(What is expected) Go through the records and show each line where the word "Eddie" occurs.
** Data listing follows **
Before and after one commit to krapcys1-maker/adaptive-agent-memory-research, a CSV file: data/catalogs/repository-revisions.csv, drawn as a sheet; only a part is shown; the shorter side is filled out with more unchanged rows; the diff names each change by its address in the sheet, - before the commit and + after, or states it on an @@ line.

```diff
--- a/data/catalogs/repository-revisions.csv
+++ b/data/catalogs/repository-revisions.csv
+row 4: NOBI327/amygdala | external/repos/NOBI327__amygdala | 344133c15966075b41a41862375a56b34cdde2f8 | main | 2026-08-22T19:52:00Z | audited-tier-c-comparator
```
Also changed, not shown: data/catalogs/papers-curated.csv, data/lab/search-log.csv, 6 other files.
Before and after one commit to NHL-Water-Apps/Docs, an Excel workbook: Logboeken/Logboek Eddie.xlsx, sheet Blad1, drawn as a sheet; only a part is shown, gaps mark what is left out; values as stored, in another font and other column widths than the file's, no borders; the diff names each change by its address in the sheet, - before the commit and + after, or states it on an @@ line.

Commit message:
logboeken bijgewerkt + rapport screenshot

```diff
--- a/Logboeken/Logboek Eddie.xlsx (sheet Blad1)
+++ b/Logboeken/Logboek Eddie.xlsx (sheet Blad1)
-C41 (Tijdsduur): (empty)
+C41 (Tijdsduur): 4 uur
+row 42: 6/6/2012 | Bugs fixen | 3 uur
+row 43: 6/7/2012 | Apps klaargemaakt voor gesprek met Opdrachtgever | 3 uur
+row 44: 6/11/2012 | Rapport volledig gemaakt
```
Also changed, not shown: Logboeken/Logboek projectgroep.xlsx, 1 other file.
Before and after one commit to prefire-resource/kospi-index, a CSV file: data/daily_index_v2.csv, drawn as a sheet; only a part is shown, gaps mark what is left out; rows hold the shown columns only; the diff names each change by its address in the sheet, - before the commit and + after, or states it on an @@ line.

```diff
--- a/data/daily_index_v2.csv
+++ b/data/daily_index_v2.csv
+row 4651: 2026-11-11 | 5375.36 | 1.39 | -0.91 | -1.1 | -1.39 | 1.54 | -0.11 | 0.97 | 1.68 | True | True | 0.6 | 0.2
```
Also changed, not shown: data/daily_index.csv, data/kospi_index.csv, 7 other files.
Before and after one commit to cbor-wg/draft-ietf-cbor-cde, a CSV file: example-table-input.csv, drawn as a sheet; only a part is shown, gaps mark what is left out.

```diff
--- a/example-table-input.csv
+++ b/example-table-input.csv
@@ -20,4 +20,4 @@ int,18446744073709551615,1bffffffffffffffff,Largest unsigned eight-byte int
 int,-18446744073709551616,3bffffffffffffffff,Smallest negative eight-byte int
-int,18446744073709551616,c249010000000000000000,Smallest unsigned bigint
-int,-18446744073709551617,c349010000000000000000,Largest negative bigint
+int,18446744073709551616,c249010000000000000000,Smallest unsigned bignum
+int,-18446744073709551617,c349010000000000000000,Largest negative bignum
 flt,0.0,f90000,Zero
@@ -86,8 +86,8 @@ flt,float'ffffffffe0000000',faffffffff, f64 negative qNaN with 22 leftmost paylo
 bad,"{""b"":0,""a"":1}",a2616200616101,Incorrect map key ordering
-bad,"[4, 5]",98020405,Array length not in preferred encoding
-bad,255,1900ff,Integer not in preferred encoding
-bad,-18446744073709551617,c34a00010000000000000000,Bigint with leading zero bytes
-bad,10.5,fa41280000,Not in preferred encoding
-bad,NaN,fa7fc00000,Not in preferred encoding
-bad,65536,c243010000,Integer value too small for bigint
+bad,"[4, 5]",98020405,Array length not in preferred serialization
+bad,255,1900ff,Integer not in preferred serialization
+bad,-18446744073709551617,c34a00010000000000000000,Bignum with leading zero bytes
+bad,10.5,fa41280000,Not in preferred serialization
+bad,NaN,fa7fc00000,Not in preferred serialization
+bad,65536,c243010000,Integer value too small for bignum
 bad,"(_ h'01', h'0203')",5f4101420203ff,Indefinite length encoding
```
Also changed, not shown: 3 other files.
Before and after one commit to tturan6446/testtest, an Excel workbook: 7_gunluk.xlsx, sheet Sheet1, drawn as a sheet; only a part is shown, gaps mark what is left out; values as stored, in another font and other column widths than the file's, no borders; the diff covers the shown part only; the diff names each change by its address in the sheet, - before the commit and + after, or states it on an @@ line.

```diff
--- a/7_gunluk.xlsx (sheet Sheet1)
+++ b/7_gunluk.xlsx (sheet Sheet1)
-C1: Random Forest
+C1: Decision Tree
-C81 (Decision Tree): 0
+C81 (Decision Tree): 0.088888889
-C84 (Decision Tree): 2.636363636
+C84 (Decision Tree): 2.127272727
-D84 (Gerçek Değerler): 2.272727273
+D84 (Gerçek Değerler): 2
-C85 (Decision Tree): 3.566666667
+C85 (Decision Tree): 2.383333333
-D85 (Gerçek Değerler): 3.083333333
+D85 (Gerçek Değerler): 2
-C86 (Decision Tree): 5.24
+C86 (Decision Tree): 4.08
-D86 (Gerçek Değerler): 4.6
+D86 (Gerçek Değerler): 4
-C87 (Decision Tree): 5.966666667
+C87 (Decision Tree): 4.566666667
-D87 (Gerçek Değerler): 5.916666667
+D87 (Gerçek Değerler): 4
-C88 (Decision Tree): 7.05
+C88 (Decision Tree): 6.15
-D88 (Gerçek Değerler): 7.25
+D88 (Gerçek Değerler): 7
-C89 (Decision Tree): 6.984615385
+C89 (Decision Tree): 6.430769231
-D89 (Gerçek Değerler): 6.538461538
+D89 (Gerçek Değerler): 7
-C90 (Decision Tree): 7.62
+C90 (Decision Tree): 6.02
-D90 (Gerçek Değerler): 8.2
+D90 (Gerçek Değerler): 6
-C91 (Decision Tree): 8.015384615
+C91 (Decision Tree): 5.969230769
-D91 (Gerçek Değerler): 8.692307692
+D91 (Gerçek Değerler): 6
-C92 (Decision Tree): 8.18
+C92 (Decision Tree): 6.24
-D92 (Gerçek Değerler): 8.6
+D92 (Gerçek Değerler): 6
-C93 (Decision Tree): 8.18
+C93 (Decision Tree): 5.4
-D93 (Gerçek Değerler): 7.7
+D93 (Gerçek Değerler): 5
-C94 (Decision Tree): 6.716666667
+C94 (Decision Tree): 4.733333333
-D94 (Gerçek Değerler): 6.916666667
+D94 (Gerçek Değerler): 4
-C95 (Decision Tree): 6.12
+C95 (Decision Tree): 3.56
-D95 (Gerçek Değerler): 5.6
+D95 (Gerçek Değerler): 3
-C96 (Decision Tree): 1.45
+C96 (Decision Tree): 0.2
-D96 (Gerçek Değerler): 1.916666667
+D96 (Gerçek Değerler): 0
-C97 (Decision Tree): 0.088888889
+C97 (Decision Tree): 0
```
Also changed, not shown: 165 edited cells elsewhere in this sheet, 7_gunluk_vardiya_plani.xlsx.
** End of Data listing **
(Answer for the task)
Before and after one commit to NHL-Water-Apps/Docs, an Excel workbook: Logboeken/Logboek Eddie.xlsx, sheet Blad1, drawn as a sheet; only a part is shown, gaps mark what is left out; values as stored, in another font and other column widths than the file's, no borders; the diff names each change by its address in the sheet, - before the commit and + after, or states it on an @@ line.
--- a/Logboeken/Logboek Eddie.xlsx (sheet Blad1)
+++ b/Logboeken/Logboek Eddie.xlsx (sheet Blad1)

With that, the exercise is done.